Cuz this statistic has actually gone UP in leaps and bounds since the late 19th century! And most sharply right after the Civil Rights era!

1890: <20% single Black moms
1960s: 23% single Black moms (3.1% for Whites)
2000+: 70% single Black moms (vs 1/3 amongst all Americans)

Now, tell me when Sharpton decides to do a 20-city tour targeting THIS problem? Not that I'm sure it hasn't been addressed already...but obviously to NO AVAIL.

Brother Eddie G. Griffin said...

Well said Homeland colors. We recognized the end of the "civil rights movement - black revolution" in 1976. We still have a problem with "what constitutes education"... the drop-out rate says that we are just not "getting it" (in terms of education). But is education defined only by white academic standards, in our weakest areas... and why are these areas weak among our children... why do they become alienated so quickly? Ending poverty will not end "poverty mentality". You can take a person out of the ghetto, but taking the ghetto out of the person is MISSION IMPOSSIBLE.

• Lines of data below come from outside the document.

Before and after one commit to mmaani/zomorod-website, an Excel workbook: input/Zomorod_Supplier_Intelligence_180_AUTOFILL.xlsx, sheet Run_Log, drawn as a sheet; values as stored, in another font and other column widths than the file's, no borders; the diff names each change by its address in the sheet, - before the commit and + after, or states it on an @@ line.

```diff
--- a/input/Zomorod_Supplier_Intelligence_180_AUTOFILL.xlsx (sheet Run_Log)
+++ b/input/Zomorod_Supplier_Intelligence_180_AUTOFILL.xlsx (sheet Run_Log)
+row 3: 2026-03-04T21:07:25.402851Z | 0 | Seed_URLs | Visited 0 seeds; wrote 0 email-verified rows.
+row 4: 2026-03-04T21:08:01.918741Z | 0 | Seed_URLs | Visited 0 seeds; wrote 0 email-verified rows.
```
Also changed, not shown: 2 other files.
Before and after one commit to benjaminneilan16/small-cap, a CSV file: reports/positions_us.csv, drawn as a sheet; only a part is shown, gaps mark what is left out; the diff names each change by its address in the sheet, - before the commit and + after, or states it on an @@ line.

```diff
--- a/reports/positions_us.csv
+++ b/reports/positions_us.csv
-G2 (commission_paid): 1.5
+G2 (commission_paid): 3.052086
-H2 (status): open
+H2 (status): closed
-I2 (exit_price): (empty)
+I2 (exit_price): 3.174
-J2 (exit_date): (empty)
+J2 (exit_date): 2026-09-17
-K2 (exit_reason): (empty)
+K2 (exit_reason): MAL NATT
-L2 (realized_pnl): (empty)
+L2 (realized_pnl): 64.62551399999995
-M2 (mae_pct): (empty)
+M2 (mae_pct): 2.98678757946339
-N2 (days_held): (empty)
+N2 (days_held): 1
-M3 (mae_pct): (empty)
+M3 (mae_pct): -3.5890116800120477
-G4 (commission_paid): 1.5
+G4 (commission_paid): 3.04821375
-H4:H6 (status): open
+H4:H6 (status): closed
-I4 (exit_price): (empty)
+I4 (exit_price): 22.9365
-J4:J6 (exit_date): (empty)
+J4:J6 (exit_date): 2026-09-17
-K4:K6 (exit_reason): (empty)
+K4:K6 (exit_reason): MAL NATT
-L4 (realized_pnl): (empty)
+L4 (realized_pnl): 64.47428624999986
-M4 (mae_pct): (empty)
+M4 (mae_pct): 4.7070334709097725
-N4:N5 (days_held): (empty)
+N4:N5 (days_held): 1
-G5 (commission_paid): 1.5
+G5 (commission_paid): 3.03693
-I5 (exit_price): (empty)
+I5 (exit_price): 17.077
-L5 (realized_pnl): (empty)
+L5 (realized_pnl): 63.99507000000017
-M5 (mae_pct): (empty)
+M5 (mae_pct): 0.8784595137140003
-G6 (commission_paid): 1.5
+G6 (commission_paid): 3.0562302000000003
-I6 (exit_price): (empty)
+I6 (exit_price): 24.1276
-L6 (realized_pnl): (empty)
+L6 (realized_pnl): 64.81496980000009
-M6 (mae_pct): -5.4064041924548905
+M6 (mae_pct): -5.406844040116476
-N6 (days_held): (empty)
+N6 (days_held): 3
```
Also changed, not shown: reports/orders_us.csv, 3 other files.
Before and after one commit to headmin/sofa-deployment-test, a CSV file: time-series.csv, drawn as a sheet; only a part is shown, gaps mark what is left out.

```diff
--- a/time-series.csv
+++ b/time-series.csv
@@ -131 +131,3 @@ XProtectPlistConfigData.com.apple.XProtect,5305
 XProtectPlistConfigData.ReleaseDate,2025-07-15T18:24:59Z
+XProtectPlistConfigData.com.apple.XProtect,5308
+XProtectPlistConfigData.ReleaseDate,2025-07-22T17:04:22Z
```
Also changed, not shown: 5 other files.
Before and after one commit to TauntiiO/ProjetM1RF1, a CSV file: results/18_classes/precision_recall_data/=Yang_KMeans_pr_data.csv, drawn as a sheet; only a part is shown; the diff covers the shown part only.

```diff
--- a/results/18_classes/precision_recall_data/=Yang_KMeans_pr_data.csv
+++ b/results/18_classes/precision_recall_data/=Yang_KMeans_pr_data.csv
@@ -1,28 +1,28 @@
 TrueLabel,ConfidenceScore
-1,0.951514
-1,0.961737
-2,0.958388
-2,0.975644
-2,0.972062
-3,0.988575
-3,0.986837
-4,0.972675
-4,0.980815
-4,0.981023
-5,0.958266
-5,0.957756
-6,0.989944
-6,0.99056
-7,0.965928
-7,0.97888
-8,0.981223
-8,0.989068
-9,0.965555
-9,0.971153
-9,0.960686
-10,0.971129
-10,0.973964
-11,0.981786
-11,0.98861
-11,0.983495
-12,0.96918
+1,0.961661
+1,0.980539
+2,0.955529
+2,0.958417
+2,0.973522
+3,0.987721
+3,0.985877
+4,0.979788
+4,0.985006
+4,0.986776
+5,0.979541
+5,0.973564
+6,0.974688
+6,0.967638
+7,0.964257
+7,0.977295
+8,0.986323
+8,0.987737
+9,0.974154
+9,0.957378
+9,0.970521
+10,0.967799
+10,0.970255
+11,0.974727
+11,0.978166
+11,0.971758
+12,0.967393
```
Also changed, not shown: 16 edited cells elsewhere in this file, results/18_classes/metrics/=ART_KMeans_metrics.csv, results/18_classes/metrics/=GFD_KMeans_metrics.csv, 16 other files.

I am tired of asking WHY? I have started asking WHY NOT?

J. Scott said...

Living within the impoverished black community in Baltimore for a few years opened my eyes in a lot of ways. I gained a greater understanding of what has created and perpetuates the trends of urban black poverty. But in my day to day dealings with black parents from that community, I've slowly seen my hope for that population start to fade. The magnetic power of street life and street culture combined with 'generational curses', absent fatherhood, and general disillusionment makes me quite skeptical that we will ever see an end or even a reversal of the trends that keep black communities such as Baltimore's impoverished. The best that we can really do is try to reach out to the enlightened children that are endowed with an understanding that they are surrounded by madness, and are in search of an alternative.

Eddie G. Griffin said...

Building a more perfect community is a love-hate thing. You got to love it, in order to even have a desire to improve it. But you got to hate it enough to change it. Someone like me, from Fort Worth, cannot tell Baltimore how to solve its problems. I'm too busy trying make Fort Worth the "model city" to emulate... which means solving problems here at home first, then exporting the solution abroad. By the grace of God, we have taken some baby steps forward.

Lucy said...

I'm glad there is even discourse about this. This blog is great. I hope you get a chance to publish the book, and that it flies off the shelves. I'll be stopping back often. I'm a standup comedienne in NYC talking about these issues. I speak "white" and I have a black skin, so it's astonishing to most audiences to hear what I have to say about race.

Thanks again for making such a stride with this blog/book--definitely a move in the right direction